Joining the harp players is an all-star rhythm section hand picked by James and Junior. Michael Coleman grew up in a Chicago blues family and played with Cotton for much of the '80s before starting his own band. He made his debut as a leader on Alligator's New Bluebloods album. Lucky Peterson has been playing blues keyboards since he was three years old. He grew up in a "chitlin' circuit" roadhouse in Buffalo and was discovered by Willie Dixon, who produced his first album (when Lucky was five). He went on to work as a teenage sideman with Bobby Bland and Little Milton. Now 26, Lucky leads his own band and has cut two albums for Alligator. Johnny B. Gayden is generally considered one of the best blues bass players in the world. He's toured with Albert Collins for the last ten years, but returns to Chicago to gig when Albert's off the road. Johnny has cut with Johnny Winter, Son Seals, A.C. Reed and of course, Albert Collins. Ray Allison came out of Buddy Guy's band to join the Muddy Waters Band in the late '70s. After Muddy's death, he was recruited by James Cotton and continues to tour with Cotton. Ray has recorded not only with James, but also with Koko Taylor, Buddy, Michael Coleman and many others.
Besides the four great harp players on the album, Alligator wishes to acknowledge the depth of blues harp talent in Chicago, from first generation veterans like Snooky Pryor, Little Willie Anderson and Big Wheeler to innovators like Sugar Blue. We also would like to pay tribute to the excellent young generation of players nationwide who are dedicated to preserving the sounds of classic '50s Chicago blues harmonica.

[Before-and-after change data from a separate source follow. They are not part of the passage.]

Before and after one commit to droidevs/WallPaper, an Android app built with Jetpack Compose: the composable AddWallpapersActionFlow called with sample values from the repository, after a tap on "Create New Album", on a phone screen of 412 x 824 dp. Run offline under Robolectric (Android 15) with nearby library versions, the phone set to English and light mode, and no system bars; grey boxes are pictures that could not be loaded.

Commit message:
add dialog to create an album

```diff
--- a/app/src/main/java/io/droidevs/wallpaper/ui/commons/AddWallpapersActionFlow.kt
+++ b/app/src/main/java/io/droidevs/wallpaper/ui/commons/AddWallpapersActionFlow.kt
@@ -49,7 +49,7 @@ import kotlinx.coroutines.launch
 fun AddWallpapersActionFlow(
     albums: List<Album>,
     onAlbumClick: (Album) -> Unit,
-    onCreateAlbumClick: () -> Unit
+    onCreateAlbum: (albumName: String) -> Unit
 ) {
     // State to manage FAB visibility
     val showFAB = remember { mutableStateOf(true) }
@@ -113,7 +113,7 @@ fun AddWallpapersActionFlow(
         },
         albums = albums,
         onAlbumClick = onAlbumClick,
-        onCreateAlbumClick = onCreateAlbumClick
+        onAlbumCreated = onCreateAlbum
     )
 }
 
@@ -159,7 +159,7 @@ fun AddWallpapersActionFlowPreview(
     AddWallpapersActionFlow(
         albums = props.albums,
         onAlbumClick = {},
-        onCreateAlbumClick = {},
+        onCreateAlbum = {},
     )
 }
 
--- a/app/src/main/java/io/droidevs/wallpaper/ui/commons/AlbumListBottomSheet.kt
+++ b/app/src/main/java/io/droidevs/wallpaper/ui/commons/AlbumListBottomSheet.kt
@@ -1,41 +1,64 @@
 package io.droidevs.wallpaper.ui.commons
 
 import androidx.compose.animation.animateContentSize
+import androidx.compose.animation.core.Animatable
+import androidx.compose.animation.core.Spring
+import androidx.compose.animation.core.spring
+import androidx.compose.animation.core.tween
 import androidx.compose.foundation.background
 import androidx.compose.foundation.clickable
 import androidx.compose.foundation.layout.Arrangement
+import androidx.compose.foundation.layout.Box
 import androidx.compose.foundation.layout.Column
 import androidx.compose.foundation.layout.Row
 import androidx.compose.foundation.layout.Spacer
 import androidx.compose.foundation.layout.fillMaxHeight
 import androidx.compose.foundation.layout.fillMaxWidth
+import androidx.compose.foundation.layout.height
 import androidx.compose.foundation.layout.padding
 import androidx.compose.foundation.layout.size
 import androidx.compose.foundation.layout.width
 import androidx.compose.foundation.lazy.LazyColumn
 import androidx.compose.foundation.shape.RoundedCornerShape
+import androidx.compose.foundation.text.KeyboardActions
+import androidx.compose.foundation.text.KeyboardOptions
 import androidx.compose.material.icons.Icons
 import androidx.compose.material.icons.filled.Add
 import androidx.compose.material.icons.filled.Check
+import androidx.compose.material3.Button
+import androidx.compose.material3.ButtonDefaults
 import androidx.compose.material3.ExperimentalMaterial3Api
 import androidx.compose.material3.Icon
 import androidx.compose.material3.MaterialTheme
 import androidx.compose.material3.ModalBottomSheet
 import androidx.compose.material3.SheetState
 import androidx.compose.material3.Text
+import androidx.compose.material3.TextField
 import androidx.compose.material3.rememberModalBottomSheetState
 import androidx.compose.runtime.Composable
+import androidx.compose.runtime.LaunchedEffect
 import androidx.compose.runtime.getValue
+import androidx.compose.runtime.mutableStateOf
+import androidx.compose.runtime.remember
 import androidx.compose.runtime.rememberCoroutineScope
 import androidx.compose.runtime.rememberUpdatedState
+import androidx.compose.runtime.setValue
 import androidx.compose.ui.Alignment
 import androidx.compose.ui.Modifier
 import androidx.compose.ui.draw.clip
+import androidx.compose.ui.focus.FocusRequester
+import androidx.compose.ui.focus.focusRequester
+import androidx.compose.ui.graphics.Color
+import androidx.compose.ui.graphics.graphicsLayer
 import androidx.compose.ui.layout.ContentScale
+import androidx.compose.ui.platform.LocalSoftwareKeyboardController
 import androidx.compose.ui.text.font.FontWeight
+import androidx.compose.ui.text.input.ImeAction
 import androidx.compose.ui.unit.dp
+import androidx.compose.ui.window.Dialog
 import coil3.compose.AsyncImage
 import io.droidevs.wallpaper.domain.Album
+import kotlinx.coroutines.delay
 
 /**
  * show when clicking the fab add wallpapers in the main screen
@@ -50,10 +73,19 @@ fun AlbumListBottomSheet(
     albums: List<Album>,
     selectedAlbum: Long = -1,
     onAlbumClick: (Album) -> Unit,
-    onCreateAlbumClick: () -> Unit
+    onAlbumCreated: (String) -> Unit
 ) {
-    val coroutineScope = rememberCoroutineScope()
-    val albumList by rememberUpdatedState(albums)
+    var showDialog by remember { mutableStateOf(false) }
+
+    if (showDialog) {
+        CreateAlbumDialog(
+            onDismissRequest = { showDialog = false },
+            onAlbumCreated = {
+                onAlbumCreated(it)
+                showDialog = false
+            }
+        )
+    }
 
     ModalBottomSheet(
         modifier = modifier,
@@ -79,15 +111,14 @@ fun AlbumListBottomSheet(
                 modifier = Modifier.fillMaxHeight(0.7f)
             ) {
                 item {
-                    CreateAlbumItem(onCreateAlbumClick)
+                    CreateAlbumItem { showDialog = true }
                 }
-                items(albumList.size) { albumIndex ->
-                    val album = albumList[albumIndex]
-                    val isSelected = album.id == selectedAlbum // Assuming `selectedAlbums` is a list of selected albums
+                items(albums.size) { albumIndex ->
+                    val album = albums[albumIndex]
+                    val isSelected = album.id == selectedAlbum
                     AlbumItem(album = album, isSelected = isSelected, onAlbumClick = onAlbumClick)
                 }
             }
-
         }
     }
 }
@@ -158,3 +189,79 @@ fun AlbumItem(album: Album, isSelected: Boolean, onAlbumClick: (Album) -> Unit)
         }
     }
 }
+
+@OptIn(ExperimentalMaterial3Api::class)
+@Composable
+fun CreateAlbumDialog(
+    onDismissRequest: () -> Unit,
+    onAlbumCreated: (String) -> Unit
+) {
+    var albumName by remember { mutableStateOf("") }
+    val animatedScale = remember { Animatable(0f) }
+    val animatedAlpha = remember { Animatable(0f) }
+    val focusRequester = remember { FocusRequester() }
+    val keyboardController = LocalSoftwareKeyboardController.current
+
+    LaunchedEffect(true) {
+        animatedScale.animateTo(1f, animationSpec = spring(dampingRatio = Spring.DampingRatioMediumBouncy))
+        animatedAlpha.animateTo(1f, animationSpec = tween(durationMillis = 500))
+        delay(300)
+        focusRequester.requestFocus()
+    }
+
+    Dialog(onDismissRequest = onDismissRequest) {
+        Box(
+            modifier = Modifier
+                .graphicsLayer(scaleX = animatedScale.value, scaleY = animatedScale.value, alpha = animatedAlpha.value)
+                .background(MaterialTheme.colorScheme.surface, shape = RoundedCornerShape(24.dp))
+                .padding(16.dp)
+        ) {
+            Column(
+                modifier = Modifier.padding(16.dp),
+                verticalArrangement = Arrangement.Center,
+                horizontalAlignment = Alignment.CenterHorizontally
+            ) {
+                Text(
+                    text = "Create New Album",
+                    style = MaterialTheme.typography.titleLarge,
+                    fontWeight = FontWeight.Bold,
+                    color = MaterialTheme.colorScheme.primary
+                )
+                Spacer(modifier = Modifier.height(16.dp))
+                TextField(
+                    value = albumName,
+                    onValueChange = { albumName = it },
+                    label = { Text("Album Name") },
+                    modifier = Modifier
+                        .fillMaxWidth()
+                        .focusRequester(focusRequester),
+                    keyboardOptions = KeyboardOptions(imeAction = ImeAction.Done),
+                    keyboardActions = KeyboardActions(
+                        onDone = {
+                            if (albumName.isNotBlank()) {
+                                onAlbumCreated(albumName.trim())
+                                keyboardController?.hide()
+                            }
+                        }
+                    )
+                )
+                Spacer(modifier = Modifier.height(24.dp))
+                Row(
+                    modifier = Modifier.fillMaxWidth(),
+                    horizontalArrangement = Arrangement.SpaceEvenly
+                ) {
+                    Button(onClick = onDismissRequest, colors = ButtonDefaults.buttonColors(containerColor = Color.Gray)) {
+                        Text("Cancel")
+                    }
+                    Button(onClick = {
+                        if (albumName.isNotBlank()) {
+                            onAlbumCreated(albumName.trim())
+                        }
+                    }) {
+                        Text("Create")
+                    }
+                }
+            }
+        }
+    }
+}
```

This album is dedicated to the four men who virtually invented modern blues harmonica: John Lee "Sonny Boy" Williamson; Rice "Sonny Boy Williamson II" Miller; Little Walter Jacobs and Big Walter Horton. Directly or indirectly, they were the teachers of every harp player who followed them, and their music will never be surpassed.
Reviews"The harmonica here is 100% pure talent. This is the album the solidified my relationship with Blues Harp. The playing on this is simply stellar, and the choice of players offer a diverse approach to style, from Cotton's ferocious, high energy playing to Wells' more soulful, precise wails. Every song here offers something, from the blues party style of Down Home Blues to the mornful tones of Black Night. What really makes this album happen, though, is the obvious enjoyment these guys get from playing together (demonstrated well in My Eyes Keep Me In Trouble). If Junior Wells hadn't passed away I would say a follow up from this group was in order. But as long as I have this masterpiece, I'll be happy." - Amazon